Skip to content Skip to navigation

Business as usual

October 1, 2008
by Robert H. Binstock, PhD
| Reprints
No substantive changes seen in LTC with new president

Next month, a new president will be voted into office. With both Senators Barack Obama and John McCain espousing change, will the new occupant in the White House bring much-needed change in the long-term care industry? Long-Term Living asked a leading expert in aging, Robert Binstock, PhD, of Case Western Reserve University, Cleveland, Ohio, for his thoughts on what a new president might mean to the future of long-term care. Executive Editor Maureen Hrehocik spent an afternoon with Dr. Binstock talking about the prospects for long-term care.

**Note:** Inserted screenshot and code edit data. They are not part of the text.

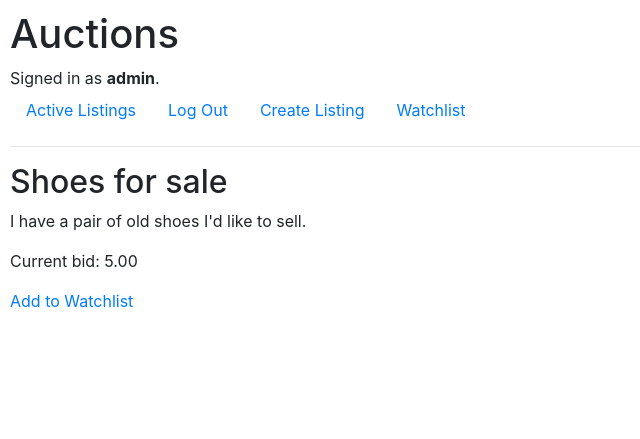
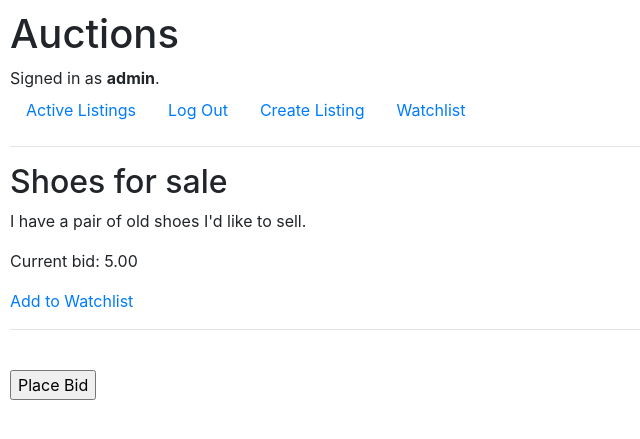
Before and after one commit to softdeveloper23/ebay-django, a Django app: page /listing/1 in a window 1280 px wide. Shown: the top 439 px of the page, without its empty margins (0-640 px from the left). Run offline with Django 3.2, Linux system fonts and the light colour scheme; a user stored in the database is signed in; data comes from the database, SQL or seed files in the repository; both versions use the stored data as it was after the commit; some libraries are stand-ins or nearby versions.

Commit message:
Added the ability to place a bid

```diff
--- a/auctions/models.py
+++ b/auctions/models.py
@@ -42,3 +42,8 @@ class Watchlist(models.Model):
 
     def __str__(self):
         return f"{self.user.username}'s watchlist"
+
+class Bid(models.Model):
+    bid_amount = models.DecimalField(max_digits=10, decimal_places=2)
+    user = models.ForeignKey(User, on_delete=models.CASCADE)
+    listing = models.ForeignKey(Listing, on_delete=models.CASCADE, related_name='bids')
--- a/auctions/templates/auctions/listing-detail.html
+++ b/auctions/templates/auctions/listing-detail.html
@@ -15,5 +15,18 @@
             <a href="{% url 'add-to-watchlist' listing.id %}">Add to Watchlist</a>
         {% endif %}
     {% endif %}
+    <hr>
+    <br>
+    {% if user.is_authenticated %}
+        <form action="{% url 'place-bid' listing.id %}" method="post">
+            {% csrf_token %}
+            {{ form }}
+            <input type="submit" value="Place Bid">
+        </form>
+    {% endif %}
+
+    {% if error_message %}
+        <p><strong>{{ error_message }}</strong></p>
+    {% endif %}
 
 {% endblock %}
--- a/auctions/urls.py
+++ b/auctions/urls.py
@@ -12,4 +12,5 @@ urlpatterns = [
     path("add-to-watchlist/<int:listing_id>", views.add_to_watchlist, name="add-to-watchlist"),
     path("remove-from-watchlist/<int:listing_id>", views.remove_from_watchlist, name="remove-from-watchlist"),
     path("watchlist", views.watchlist, name="watchlist"),
+    path("place-bid/<int:listing_id>", views.place_bid, name="place-bid"),
 ]
--- a/auctions/views.py
+++ b/auctions/views.py
@@ -3,7 +3,7 @@ from django.db import IntegrityError
 from django.http import HttpResponse, HttpResponseRedirect
 from django.shortcuts import render, redirect, get_object_or_404
 from django.urls import reverse
-from .forms import ListingForm
+from .forms import ListingForm, BidForm
 from django.contrib.auth.decorators import login_required
 
 from .models import User, Listing, Bid, Comment, Watchlist
@@ -109,3 +109,22 @@ def remove_from_watchlist(request, listing_id):
 def watchlist(request):
     user_watchlist = Watchlist.objects.filter(user=request.user)
     return render(request, 'auctions/watchlist.html', {'watchlist': user_watchlist})
+
+# Place a bid on a listing
+@login_required
+def place_bid(request, listing_id):
+    listing = get_object_or_404(Listing, pk=listing_id)
+    if request.method == 'POST':
+        form = BidForm(request.POST)
+        if form.is_valid():
+            new_bid = form.save(commit=False)
+            new_bid.user = request.user
+            new_bid.listing = listing
+            if new_bid.bid_amount >= listing.starting_bid and (not listing.bids.all() or new_bid.bid_amount > listing.bids.all().order_by('-bid_amount').first().bid_amount):
+                new_bid.save()
+                return HttpResponseRedirect(reverse('listing', args=(listing_id,)))
+            else:
+                return render(request, 'auctions/listing-detail.html', {'listing': listing, 'error_message': 'Your bid must be at least as large as the starting bid and must be greater than any other bids.'})
+    else:
+        form = BidForm()
+    return render(request, 'auctions/listing-detail.html', {'listing': listing, 'form': form})
```
Also changed, not shown: auctions/forms.py (+6 -1 lines), auctions/migrations/0004_alter_bid_listing.py (added), db.sqlite3.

Hrehocik: What are the prospects for long-term care in this election year?

Dr. Binstock: I don't see many prospects for long-term care being a serious issue in this election. There's no indication from either candidate at this point that they have any interest in the issue of long-term care. There are so many other issues that seem very pressing to the American public in general, such as how to deal with the operation in Iraq, the economy, jobs, and even in the so-called “value issues.” That, in itself, tells me that long-term care won't be a serious issue. Even taking a longer term perspective, it hasn't been a serious issue on the public policy agenda since it was part of President Clinton's healthcare reform proposal. Of course, long-term care is on the public agenda with respect to federal and state concerns about the growing cost of Medicaid. In that sense, it's on the agenda in a very negative fashion.

Hrehocik: Have the elderly become a political force?

Dr. Binstock: The elderly, as voters, haven't really been a political force at all. Older people distribute their votes among candidates at about the same proportions as all age groups, except for the very youngest age group which doesn't have its partisan attachments yet. “The elderly” is a very heterogeneous group of people; by social class, economic status, race, and priorities they give various issues. The elderly are not a political movement. AARP has gotten far more active in recent years as a “representative” of the elderly. But it's not particularly pushing anything in a major way regarding long-term care. It's only talking in generalities about healthcare reform. It's just saying this is something that needs to be done. It's very vague. No one has a good handle on it.

Hrehocik: Does anyone or any group have a handle on it?

Dr. Binstock: There are a number of organizations that care about these issues, but they don't have substantial power. I think the greatest potential for a strong political movement lies with the families of those who need care—relatives who are providing care, and who have loved ones in residential facilities. I can see them becoming a real political force because they have a lot more in common than the elderly do. Of course, what they have in common is the relative's need for long-term care and, in the case of caregivers, the physical, psychological, social, and economic burdens of providing care. It's been striking to me when I give various talks around the country, how much the issue of long-term care really resonates among lay audiences. I spoke at the National Health Policy Forum early this summer in Washington. This was a panel with three of us giving presentations about all sorts of things regarding the elderly. We had an extensive discussion at the end of the session and it turned out that everyone in the audience wanted to talk about the issues of caregiving and long-term care. The moderator kept trying to get them to move along to other issues and she couldn't do it! The audience was people who worked for various agencies in the federal government, Census Bureau, CMS, Capitol Hill staffers, all of whom had interest in the other topics we talked about, but what they wanted to talk about most was long-term care. So it seems to me, that's where the potential to improve all sorts of things relating to long-term care lies. The growing potential is also exemplified with more and more media attention to these issues. Recently, the New York Times had a front-page story that was all about respite care. It was very well done and extensive and thoughtful. It concerned how caregivers should really become more aware of respite care and what it could do for them. It indicated more and more nursing homes that don't have respite care beds, are recognizing that they might very well designate some of their beds for that purpose, which I thought was an interesting development. I think the media are paying more and more attention to these issues and writing them up very well.

Hrehocik: Is there any movement in the direction of families becoming the political force championing long-term care?

Pages

Topics